The Stigmata was resurrected at the right moment. With a revamp of a few other frames, Santa Cruz decided that internal cables were, quite literally, in. Even for the Stigmata. Every cable went internal, even on the fork. Their new facility was able to manufacture their new carbon layup, along with a proprietary fork to accommodate this routing.
A new layup method allows the rear brake line to be fed into a carbon tube, that’s part of the frame layup, offering a secure, rattle-free internal hose. This, along with ample guides, make the routing easy and a removable port cover will close up the opening for the front derailleur if a 1x system like CX1 is used.
Both the front and rear wheels are disc, through-axle hubs and the bottom bracket is pressfit 30, for the first time ever for Santa Cruz. This is mostly due to the ease of installing the interal cables and being able to increase the downtube diameter.
While the early whispers of the Stigmata called it a gravel bike, the end product is by all accounts, a lean, mean racing machine. With head tube angles varying from 71º in the 52cm size to 72.5º in the 60cm size and bottom bracket drop of 69mm across the board, the Stigmata offers a stable, yet zippy ride, perfect for racing and off-season riding.
Photo by Sven Martin
What did I think of it? While I’ve yet to race the bike, we did spend an evening tearing through a MTB park on them upon our arrival to New Zealand where a few of us descended steep access roads and singletrack, while climbing up switchbacks.
After a full day on the bike, I think with a bigger tire – the Stigmata is spec’d with a 33mm Maxxis Mud Wrestler but will fit a 43mm – this bike has great potential for an all arounder, trail or tarmac bike, even with the disc brakes, or as spec’d, equally as capable as a race bike. One related note: the bike is spec’d with 160mm rotors, which can be swapped with ease for more appropriate sizes if need be.

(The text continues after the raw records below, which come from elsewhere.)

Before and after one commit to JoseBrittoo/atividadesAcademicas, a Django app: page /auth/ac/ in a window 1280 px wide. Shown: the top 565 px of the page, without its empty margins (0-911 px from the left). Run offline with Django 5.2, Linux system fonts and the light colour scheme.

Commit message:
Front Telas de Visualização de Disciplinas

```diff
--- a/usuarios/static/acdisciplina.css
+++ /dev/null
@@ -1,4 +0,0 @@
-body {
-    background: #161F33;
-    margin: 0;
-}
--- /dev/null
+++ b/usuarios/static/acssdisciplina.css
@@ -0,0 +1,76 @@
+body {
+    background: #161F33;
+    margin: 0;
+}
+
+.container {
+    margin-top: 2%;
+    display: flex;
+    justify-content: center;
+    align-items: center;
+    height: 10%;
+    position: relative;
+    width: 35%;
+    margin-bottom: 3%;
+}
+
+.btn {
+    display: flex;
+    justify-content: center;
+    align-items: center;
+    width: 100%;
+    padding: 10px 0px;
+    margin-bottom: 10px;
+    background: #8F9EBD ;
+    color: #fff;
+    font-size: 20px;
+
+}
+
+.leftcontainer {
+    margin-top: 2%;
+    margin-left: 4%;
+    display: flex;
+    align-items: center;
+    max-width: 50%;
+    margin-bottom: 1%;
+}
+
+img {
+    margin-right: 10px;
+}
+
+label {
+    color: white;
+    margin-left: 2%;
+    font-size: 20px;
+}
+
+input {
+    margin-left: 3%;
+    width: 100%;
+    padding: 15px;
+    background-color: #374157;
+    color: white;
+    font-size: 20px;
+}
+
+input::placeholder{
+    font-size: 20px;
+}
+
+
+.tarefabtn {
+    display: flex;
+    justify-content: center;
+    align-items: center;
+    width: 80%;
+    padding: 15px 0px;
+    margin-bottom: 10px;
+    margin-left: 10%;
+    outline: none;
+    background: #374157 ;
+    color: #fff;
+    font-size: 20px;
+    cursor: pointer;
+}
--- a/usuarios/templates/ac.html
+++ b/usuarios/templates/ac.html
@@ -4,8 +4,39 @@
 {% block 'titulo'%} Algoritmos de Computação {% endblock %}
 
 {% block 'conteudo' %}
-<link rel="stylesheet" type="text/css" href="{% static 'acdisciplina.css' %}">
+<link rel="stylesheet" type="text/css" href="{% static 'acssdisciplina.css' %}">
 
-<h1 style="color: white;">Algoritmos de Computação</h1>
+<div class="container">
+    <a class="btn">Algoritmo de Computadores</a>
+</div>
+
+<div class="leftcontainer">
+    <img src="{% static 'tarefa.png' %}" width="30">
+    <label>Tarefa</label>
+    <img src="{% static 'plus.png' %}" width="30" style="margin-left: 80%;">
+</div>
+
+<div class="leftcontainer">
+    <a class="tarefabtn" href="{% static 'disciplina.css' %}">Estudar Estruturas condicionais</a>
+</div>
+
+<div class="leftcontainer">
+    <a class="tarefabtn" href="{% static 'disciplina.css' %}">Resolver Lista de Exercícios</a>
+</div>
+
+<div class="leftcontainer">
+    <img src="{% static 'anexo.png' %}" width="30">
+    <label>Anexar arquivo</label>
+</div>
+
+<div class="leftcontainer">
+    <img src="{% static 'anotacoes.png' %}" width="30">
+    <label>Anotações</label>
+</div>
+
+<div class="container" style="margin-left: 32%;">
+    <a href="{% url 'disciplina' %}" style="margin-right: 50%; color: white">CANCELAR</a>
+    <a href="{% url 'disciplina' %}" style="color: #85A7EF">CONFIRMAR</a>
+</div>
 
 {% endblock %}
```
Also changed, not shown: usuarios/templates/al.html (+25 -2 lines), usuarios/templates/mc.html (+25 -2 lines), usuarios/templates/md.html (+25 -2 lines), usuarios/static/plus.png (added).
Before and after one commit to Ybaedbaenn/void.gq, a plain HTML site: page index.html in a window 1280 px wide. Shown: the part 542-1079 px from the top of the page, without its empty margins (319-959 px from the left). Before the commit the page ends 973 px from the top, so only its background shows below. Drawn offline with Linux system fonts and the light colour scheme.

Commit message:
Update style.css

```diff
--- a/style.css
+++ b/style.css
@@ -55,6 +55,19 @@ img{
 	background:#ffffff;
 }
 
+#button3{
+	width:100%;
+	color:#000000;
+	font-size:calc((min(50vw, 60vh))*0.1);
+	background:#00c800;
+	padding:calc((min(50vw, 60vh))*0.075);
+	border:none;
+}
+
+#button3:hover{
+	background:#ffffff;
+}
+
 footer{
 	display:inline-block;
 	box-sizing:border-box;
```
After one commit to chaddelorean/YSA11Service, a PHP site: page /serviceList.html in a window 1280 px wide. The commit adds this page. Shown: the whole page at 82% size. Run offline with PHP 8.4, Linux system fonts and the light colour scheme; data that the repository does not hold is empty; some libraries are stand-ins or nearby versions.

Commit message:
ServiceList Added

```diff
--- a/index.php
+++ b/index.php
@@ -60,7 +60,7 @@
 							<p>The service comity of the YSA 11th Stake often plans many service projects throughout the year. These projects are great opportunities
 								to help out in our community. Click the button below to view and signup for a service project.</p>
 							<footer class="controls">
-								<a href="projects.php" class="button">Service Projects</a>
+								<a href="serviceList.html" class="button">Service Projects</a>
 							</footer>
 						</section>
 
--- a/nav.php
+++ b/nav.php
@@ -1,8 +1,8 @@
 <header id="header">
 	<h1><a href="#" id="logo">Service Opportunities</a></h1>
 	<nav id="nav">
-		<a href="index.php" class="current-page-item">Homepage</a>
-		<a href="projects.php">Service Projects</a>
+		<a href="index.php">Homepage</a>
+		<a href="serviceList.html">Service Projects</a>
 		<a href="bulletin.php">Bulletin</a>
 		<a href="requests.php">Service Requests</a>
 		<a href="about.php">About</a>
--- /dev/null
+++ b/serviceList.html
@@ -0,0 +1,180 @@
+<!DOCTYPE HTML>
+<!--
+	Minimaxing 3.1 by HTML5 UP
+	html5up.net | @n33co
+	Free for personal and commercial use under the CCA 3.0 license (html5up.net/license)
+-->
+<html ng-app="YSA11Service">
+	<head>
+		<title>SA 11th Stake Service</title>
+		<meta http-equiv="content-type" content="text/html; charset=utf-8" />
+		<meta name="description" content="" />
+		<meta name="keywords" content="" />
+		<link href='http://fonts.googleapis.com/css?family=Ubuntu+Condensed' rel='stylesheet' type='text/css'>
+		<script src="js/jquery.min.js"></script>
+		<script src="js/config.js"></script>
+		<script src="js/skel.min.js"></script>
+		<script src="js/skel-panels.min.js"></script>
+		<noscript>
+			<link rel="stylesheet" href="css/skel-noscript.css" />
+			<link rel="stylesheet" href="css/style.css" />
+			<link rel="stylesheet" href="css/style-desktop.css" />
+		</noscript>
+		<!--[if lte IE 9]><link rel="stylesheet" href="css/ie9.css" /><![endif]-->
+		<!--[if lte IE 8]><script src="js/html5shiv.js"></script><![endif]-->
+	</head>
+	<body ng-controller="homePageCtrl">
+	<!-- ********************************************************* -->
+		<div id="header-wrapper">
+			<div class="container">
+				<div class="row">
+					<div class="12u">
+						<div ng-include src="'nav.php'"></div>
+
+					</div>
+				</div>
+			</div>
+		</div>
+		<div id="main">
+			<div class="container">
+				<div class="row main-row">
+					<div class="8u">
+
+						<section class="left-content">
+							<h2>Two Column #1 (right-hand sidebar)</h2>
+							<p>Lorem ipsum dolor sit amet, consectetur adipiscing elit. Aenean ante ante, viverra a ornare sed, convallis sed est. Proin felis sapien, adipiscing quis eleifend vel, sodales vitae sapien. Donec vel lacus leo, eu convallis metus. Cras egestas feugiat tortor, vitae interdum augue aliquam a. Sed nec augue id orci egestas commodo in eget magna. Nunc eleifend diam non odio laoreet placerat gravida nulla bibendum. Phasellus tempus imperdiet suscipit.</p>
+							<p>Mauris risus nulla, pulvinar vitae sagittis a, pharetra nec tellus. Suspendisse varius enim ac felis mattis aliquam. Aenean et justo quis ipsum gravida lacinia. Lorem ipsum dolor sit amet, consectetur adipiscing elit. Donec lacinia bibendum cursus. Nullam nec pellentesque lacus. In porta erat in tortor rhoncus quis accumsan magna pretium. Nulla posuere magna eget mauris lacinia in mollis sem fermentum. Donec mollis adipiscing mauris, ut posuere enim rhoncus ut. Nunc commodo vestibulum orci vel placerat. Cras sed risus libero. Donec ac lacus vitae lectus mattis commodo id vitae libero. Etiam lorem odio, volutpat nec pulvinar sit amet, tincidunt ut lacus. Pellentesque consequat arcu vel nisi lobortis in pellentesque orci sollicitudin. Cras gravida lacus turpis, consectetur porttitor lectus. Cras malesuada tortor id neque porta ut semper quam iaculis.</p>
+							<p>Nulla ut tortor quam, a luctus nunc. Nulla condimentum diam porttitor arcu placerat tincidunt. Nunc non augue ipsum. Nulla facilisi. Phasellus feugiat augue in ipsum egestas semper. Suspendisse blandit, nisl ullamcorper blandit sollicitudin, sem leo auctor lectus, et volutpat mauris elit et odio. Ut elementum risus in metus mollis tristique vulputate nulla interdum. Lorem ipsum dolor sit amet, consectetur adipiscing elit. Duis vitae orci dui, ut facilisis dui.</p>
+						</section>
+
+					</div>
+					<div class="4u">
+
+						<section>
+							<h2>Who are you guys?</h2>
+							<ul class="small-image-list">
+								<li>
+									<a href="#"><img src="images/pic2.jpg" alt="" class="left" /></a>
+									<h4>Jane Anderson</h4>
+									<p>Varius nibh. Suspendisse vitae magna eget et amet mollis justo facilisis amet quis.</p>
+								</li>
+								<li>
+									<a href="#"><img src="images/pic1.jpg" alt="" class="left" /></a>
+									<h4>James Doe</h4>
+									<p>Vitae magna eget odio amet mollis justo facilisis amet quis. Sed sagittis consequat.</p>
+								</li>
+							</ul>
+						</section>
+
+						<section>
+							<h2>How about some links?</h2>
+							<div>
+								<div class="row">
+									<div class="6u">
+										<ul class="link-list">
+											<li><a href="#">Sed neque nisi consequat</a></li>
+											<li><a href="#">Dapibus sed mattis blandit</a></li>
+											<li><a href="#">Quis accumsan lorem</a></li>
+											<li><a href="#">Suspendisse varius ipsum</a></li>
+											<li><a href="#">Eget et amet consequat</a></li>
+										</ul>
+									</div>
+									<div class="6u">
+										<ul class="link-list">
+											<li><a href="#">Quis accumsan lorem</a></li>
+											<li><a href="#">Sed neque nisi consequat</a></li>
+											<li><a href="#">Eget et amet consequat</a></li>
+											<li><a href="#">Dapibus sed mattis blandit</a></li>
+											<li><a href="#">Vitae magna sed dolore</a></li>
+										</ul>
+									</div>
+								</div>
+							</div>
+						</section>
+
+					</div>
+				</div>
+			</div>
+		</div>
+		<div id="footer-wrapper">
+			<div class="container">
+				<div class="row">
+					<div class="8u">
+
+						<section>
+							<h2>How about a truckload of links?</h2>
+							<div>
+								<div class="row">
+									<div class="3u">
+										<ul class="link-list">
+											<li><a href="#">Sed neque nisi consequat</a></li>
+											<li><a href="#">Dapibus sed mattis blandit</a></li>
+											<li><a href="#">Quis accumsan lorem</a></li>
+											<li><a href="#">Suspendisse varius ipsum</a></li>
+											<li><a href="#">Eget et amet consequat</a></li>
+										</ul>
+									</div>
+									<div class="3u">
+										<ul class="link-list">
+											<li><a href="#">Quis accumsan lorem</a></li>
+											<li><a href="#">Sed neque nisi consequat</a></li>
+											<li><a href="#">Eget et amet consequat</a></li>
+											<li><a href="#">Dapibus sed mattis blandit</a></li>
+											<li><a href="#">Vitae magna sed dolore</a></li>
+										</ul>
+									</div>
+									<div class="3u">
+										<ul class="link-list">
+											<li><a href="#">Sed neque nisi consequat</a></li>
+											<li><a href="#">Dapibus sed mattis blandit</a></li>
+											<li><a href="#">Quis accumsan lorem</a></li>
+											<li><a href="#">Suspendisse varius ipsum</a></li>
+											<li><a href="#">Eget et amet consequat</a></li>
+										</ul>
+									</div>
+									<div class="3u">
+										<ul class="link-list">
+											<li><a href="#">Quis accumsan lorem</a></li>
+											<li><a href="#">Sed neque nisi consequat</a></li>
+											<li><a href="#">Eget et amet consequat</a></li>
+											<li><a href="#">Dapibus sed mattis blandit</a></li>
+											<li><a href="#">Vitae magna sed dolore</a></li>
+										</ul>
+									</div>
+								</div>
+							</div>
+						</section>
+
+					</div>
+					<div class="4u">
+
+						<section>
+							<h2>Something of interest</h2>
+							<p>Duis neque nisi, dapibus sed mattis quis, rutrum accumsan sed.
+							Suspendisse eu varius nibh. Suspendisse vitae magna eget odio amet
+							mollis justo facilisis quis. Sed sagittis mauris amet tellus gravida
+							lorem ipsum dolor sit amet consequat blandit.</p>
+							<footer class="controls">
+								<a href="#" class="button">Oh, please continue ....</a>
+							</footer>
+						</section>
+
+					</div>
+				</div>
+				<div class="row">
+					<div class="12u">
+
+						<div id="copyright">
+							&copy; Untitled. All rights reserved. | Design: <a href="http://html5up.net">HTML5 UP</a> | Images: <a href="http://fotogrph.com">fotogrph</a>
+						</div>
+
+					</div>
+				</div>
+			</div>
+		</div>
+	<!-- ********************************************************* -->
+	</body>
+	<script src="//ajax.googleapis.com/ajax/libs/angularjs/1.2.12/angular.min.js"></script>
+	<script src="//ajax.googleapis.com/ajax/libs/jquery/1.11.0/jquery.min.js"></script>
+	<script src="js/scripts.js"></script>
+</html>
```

In the size 58cm, it felt very familiar, as the geometry is almost identical to my Stinner cross bike. Overall, I had a lot of fun blasting down fire road descents and smashing around on trails but won’t be able to give a faithful review until I ride it on my home turf. What I will say is that I’m eager to ride it more.
We’ve looked at this bike in detail, now onto the pressfit 30 bottom bracket – which is a first for Santa Cruz and as they’ve reported, is the by-product of weeks upon weeks of debate. Personally, I’ve never had good luck with these things on bikes that are often rode through rivers, or streams and tend to get muddy quite frequently. I don’t want to jinkx my experience, but it’s definitely something I’ll be keeping an eye on.
My own caveat that is not necessarily the bike’s or Santa Cruz’s fault would be the standardization of wheel sizes and specs across all dirt platforms. If you’re going disc and through axle, it’d be nice to swap wheels between your MTB, road and cross bikes. It seems that’s a ways off… i.e. CX1 uses an 11-speed driver, while XX1 uses an XD driver, although, that’s not too hard to swap.
Regardless, I’d say Santa Cruz did a hell of job resurrecting one of their beloved frames in a package that’s sure to deliver on both style and handling points. Even the paint looks fresh. I was lucky enough to bring one of these bikes back home with me from New Zealand and will be putting in some miles before writing a follow-up, more in-depth review.
The build specs and pricing are competitive with the following options available:
2015 Stigmata CC Red $6,599
2015 Stigmata CC Force CX1 $4,699
2015 Stigmata CC Rival $3,699
2015 Stigmata CC frameset $2,299
CC carbon size 56cm matte black w/ Red Enve: 16.35 lbs / 7.42 kg
CC carbon size 56cm matte black frame only: 2.23 lbs / 1013 g
CC carbon fork matte black: 0.93 lbs 424 g
See more specs and information at Santa Cruz and head to your local Santa Cruz rep for ordering. The Stigmata CC Cyclocross bike hits stores this month.